#### ABOUT THIS EXERCISE:
Without any pictures, output the records exactly as they are.

-------

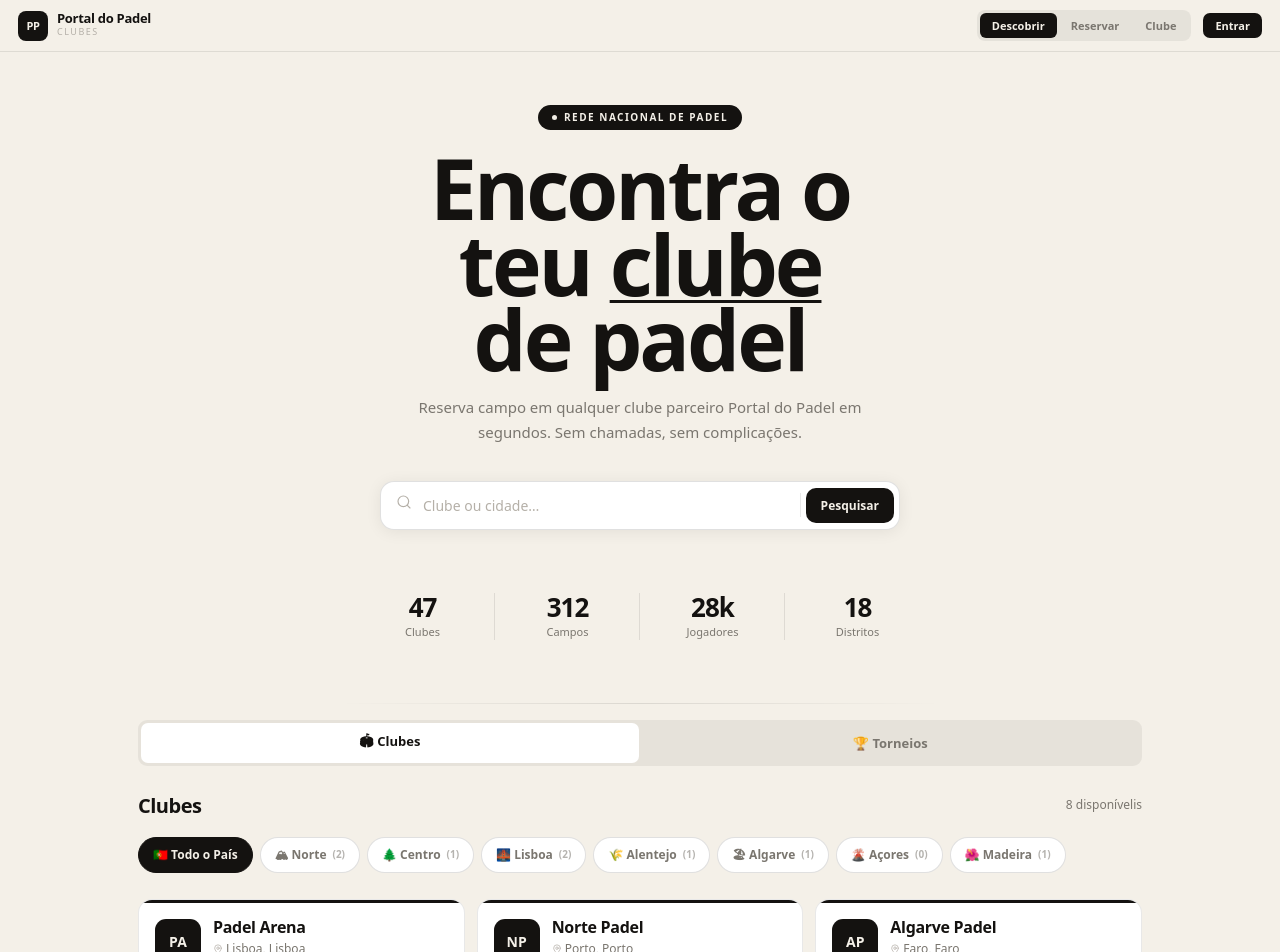
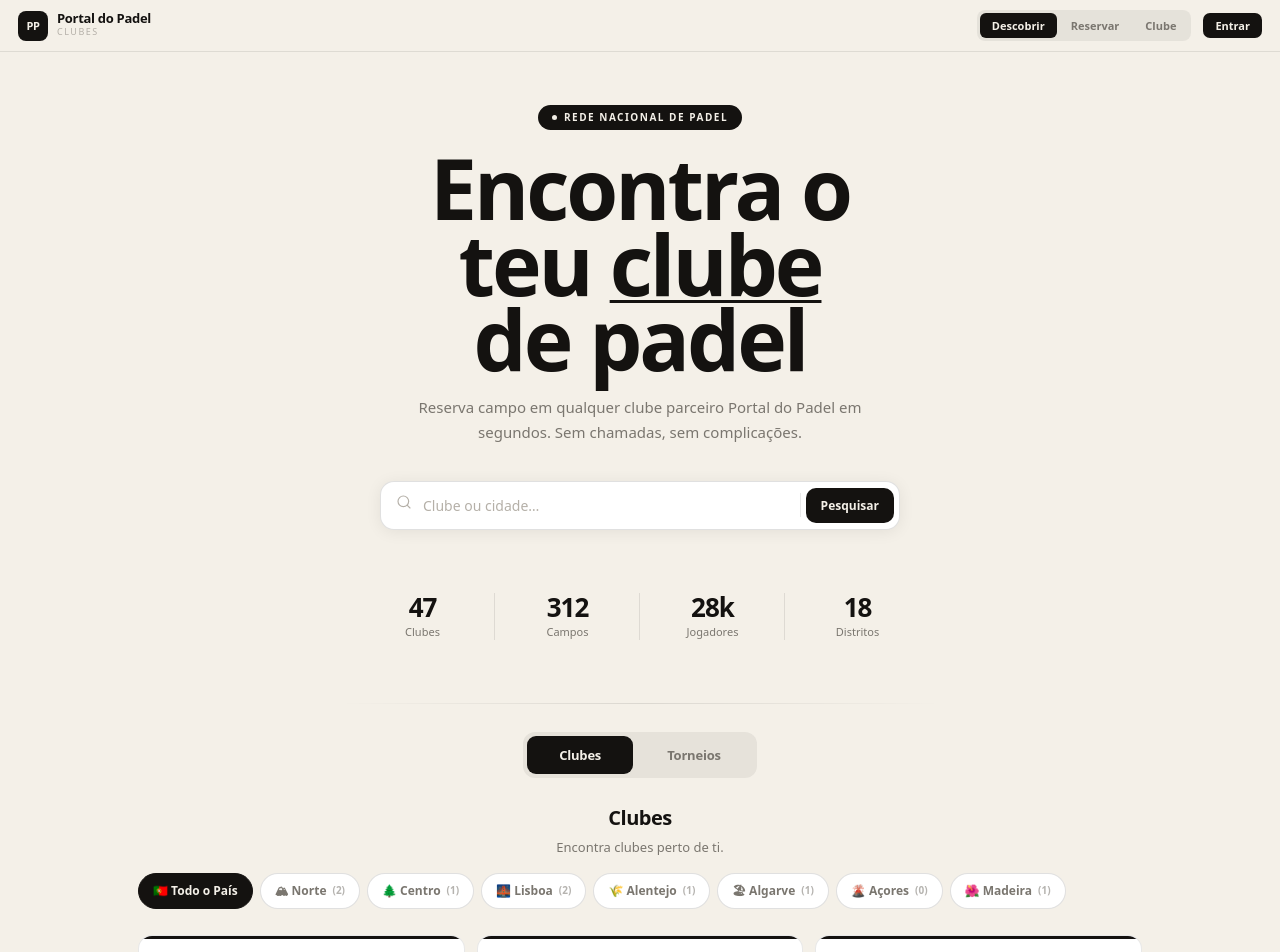
Before and after one commit to mbrunogaspar-coder/portal_do_padel, a React (Vite) app: page / in a window 1280 px wide. Shown: the top 952 px of the page. Built offline with nearby package versions, Linux system fonts and the light colour scheme.

Commit message:
Update App.jsx

```diff
--- a/src/App.jsx
+++ b/src/App.jsx
@@ -747,10 +747,10 @@ function DiscoverView({ onSelectClub, allTournaments=[], currentUser, onRegister
       </section>
 
       {/* DISCOVER TABS */}
-      <div style={{padding:"16px 18px 0",maxWidth:1040,margin:"0 auto"}}>
-        <div style={{display:"flex",gap:3,background:"rgba(0,0,0,.06)",borderRadius:9,padding:3}}>
-          <button onClick={()=>setDiscoverTab("clubs")} style={{flex:1,padding:"9px",borderRadius:7,border:"none",background:discoverTab==="clubs"?"#FFFFFF":"transparent",color:discoverTab==="clubs"?"#141210":"#7A766F",fontSize:13,fontWeight:700,cursor:"pointer",fontFamily:"inherit"}}>🏟 Clubes</button>
-          <button onClick={()=>setDiscoverTab("tournaments")} style={{flex:1,padding:"9px",borderRadius:7,border:"none",background:discoverTab==="tournaments"?"#FFFFFF":"transparent",color:discoverTab==="tournaments"?"#141210":"#7A766F",fontSize:13,fontWeight:700,cursor:"pointer",fontFamily:"inherit"}}>🏆 Torneios</button>
+      <div style={{maxWidth:1040,margin:"0 auto",padding:"28px 20px 0",display:"flex",justifyContent:"center"}}>
+        <div style={{display:"inline-flex",gap:2,background:"rgba(0,0,0,.06)",borderRadius:12,padding:4}}>
+          <button onClick={()=>setDiscoverTab("clubs")} style={{padding:"10px 32px",borderRadius:9,border:"none",background:discoverTab==="clubs"?"#141210":"transparent",color:discoverTab==="clubs"?"#F4F0E8":"#7A766F",fontSize:13,fontWeight:700,cursor:"pointer",fontFamily:"inherit",transition:"all .18s",letterSpacing:"-.2px"}}>Clubes</button>
+          <button onClick={()=>setDiscoverTab("tournaments")} style={{padding:"10px 32px",borderRadius:9,border:"none",background:discoverTab==="tournaments"?"#141210":"transparent",color:discoverTab==="tournaments"?"#F4F0E8":"#7A766F",fontSize:13,fontWeight:700,cursor:"pointer",fontFamily:"inherit",transition:"all .18s",letterSpacing:"-.2px"}}>Torneios</button>
         </div>
       </div>
 
@@ -758,9 +758,9 @@ function DiscoverView({ onSelectClub, allTournaments=[], currentUser, onRegister
       {discoverTab==="clubs" && <>
       {/* CLUBS SECTION */}
       <div className="pt-sec">
-        <div className="pt-sech">
-          <h2 className="pt-sect">Clubes</h2>
-          <span className="pt-secc">{filtered.length} disponível{filtered.length!==1?"is":""}</span>
+        <div className="pt-sech" style={{flexDirection:"column",alignItems:"center",gap:4}}>
+          <h2 className="pt-sect" style={{textAlign:"center"}}>Clubes</h2>
+          <p style={{fontSize:13,color:"#7A766F",textAlign:"center",margin:0}}>Encontra clubes perto de ti.</p>
         </div>
         <div className="pt-rgs">
           {REGIONS.map(r=>(
@@ -3607,17 +3607,10 @@ function DiscoverTournaments({ allTournaments, onRegister, currentUser }) {
 
   return (
     <div style={{background:"#F4F0E8", minHeight:"calc(100vh - 52px)"}}>
-      <div style={{padding:"36px 20px 24px", borderBottom:"1px solid rgba(0,0,0,.08)"}}>
-        <div style={{fontSize:11,fontWeight:700,background:"#141210",color:"#F4F0E8",display:"inline-flex",alignItems:"center",gap:6,padding:"4px 12px",borderRadius:99,letterSpacing:"1.5px",textTransform:"uppercase",marginBottom:14}}>
-          <span style={{width:5,height:5,borderRadius:"50%",background:"#F4F0E8"}}/>Torneios
-        </div>
-        <h2 style={{fontSize:"clamp(32px,8vw,56px)",fontWeight:800,color:"#141210",letterSpacing:"-2px",lineHeight:.92,marginBottom:10}}>Encontra<br/>um torneio</h2>
-        <p style={{fontSize:14,color:"#7A766F",lineHeight:1.65}}>Inscreve-te em torneios de padel perto de ti.</p>
-      </div>
-
-      {/* Region filter */}
-      <div style={{padding:"16px 18px 0", maxWidth:700, margin:"0 auto"}}>
-        <div style={{display:"flex",gap:7,overflow:"auto",paddingBottom:4,scrollbarWidth:"none",marginBottom:16}}>
+      <div style={{maxWidth:1040,margin:"0 auto",padding:"36px 20px 24px",borderBottom:"1px solid rgba(0,0,0,.08)"}}>
+        <h2 style={{fontSize:20,fontWeight:800,color:"#141210",letterSpacing:"-.5px",marginBottom:8,textAlign:"center"}}>Torneios</h2>
+        <p style={{fontSize:14,color:"#7A766F",lineHeight:1.65,marginBottom:20,textAlign:"center"}}>Inscreve-te em torneios perto de ti.</p>
+        <div style={{display:"flex",gap:7,overflow:"auto",paddingBottom:4,scrollbarWidth:"none"}}>
           {REGIONS.map(r=>(
             <div key={r.id} className={`pt-rg ${region===r.id?"on":""}`} onClick={()=>setRegion(r.id)}>
               {r.icon} {r.label}
@@ -3626,7 +3619,7 @@ function DiscoverTournaments({ allTournaments, onRegister, currentUser }) {
         </div>
       </div>
 
-      <div style={{padding:"0 18px 80px", maxWidth:700, margin:"0 auto"}}>
+      <div style={{padding:"20px 20px 80px", maxWidth:1040, margin:"0 auto"}}>
         {filtered(open).length>0 && (
           <>
             <div style={{fontSize:10,fontWeight:700,color:"#B5B0A8",textTransform:"uppercase",letterSpacing:"1.5px",marginBottom:12}}>Inscrições Abertas</div>
```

-------

#### SOLUTION BELOW:
Before and after one commit to mbrunogaspar-coder/portal_do_padel, a React (Vite) app: page / in a window 1280 px wide. Shown: the top 952 px of the page. Built offline with nearby package versions, Linux system fonts and the light colour scheme.

Commit message:
Update App.jsx

```diff
--- a/src/App.jsx
+++ b/src/App.jsx
@@ -747,10 +747,10 @@ function DiscoverView({ onSelectClub, allTournaments=[], currentUser, onRegister
       </section>
 
       {/* DISCOVER TABS */}
-      <div style={{padding:"16px 18px 0",maxWidth:1040,margin:"0 auto"}}>
-        <div style={{display:"flex",gap:3,background:"rgba(0,0,0,.06)",borderRadius:9,padding:3}}>
-          <button onClick={()=>setDiscoverTab("clubs")} style={{flex:1,padding:"9px",borderRadius:7,border:"none",background:discoverTab==="clubs"?"#FFFFFF":"transparent",color:discoverTab==="clubs"?"#141210":"#7A766F",fontSize:13,fontWeight:700,cursor:"pointer",fontFamily:"inherit"}}>🏟 Clubes</button>
-          <button onClick={()=>setDiscoverTab("tournaments")} style={{flex:1,padding:"9px",borderRadius:7,border:"none",background:discoverTab==="tournaments"?"#FFFFFF":"transparent",color:discoverTab==="tournaments"?"#141210":"#7A766F",fontSize:13,fontWeight:700,cursor:"pointer",fontFamily:"inherit"}}>🏆 Torneios</button>
+      <div style={{maxWidth:1040,margin:"0 auto",padding:"28px 20px 0",display:"flex",justifyContent:"center"}}>
+        <div style={{display:"inline-flex",gap:2,background:"rgba(0,0,0,.06)",borderRadius:12,padding:4}}>
+          <button onClick={()=>setDiscoverTab("clubs")} style={{padding:"10px 32px",borderRadius:9,border:"none",background:discoverTab==="clubs"?"#141210":"transparent",color:discoverTab==="clubs"?"#F4F0E8":"#7A766F",fontSize:13,fontWeight:700,cursor:"pointer",fontFamily:"inherit",transition:"all .18s",letterSpacing:"-.2px"}}>Clubes</button>
+          <button onClick={()=>setDiscoverTab("tournaments")} style={{padding:"10px 32px",borderRadius:9,border:"none",background:discoverTab==="tournaments"?"#141210":"transparent",color:discoverTab==="tournaments"?"#F4F0E8":"#7A766F",fontSize:13,fontWeight:700,cursor:"pointer",fontFamily:"inherit",transition:"all .18s",letterSpacing:"-.2px"}}>Torneios</button>
         </div>
       </div>
 
@@ -758,9 +758,9 @@ function DiscoverView({ onSelectClub, allTournaments=[], currentUser, onRegister
       {discoverTab==="clubs" && <>
       {/* CLUBS SECTION */}
       <div className="pt-sec">
-        <div className="pt-sech">
-          <h2 className="pt-sect">Clubes</h2>
-          <span className="pt-secc">{filtered.length} disponível{filtered.length!==1?"is":""}</span>
+        <div className="pt-sech" style={{flexDirection:"column",alignItems:"center",gap:4}}>
+          <h2 className="pt-sect" style={{textAlign:"center"}}>Clubes</h2>
+          <p style={{fontSize:13,color:"#7A766F",textAlign:"center",margin:0}}>Encontra clubes perto de ti.</p>
         </div>
         <div className="pt-rgs">
           {REGIONS.map(r=>(
@@ -3607,17 +3607,10 @@ function DiscoverTournaments({ allTournaments, onRegister, currentUser }) {
 
   return (
     <div style={{background:"#F4F0E8", minHeight:"calc(100vh - 52px)"}}>
-      <div style={{padding:"36px 20px 24px", borderBottom:"1px solid rgba(0,0,0,.08)"}}>
-        <div style={{fontSize:11,fontWeight:700,background:"#141210",color:"#F4F0E8",display:"inline-flex",alignItems:"center",gap:6,padding:"4px 12px",borderRadius:99,letterSpacing:"1.5px",textTransform:"uppercase",marginBottom:14}}>
-          <span style={{width:5,height:5,borderRadius:"50%",background:"#F4F0E8"}}/>Torneios
-        </div>
-        <h2 style={{fontSize:"clamp(32px,8vw,56px)",fontWeight:800,color:"#141210",letterSpacing:"-2px",lineHeight:.92,marginBottom:10}}>Encontra<br/>um torneio</h2>
-        <p style={{fontSize:14,color:"#7A766F",lineHeight:1.65}}>Inscreve-te em torneios de padel perto de ti.</p>
-      </div>
-
-      {/* Region filter */}
-      <div style={{padding:"16px 18px 0", maxWidth:700, margin:"0 auto"}}>
-        <div style={{display:"flex",gap:7,overflow:"auto",paddingBottom:4,scrollbarWidth:"none",marginBottom:16}}>
+      <div style={{maxWidth:1040,margin:"0 auto",padding:"36px 20px 24px",borderBottom:"1px solid rgba(0,0,0,.08)"}}>
+        <h2 style={{fontSize:20,fontWeight:800,color:"#141210",letterSpacing:"-.5px",marginBottom:8,textAlign:"center"}}>Torneios</h2>
+        <p style={{fontSize:14,color:"#7A766F",lineHeight:1.65,marginBottom:20,textAlign:"center"}}>Inscreve-te em torneios perto de ti.</p>
+        <div style={{display:"flex",gap:7,overflow:"auto",paddingBottom:4,scrollbarWidth:"none"}}>
           {REGIONS.map(r=>(
             <div key={r.id} className={`pt-rg ${region===r.id?"on":""}`} onClick={()=>setRegion(r.id)}>
               {r.icon} {r.label}
@@ -3626,7 +3619,7 @@ function DiscoverTournaments({ allTournaments, onRegister, currentUser }) {
         </div>
       </div>
 
-      <div style={{padding:"0 18px 80px", maxWidth:700, margin:"0 auto"}}>
+      <div style={{padding:"20px 20px 80px", maxWidth:1040, margin:"0 auto"}}>
         {filtered(open).length>0 && (
           <>
             <div style={{fontSize:10,fontWeight:700,color:"#B5B0A8",textTransform:"uppercase",letterSpacing:"1.5px",marginBottom:12}}>Inscrições Abertas</div>
```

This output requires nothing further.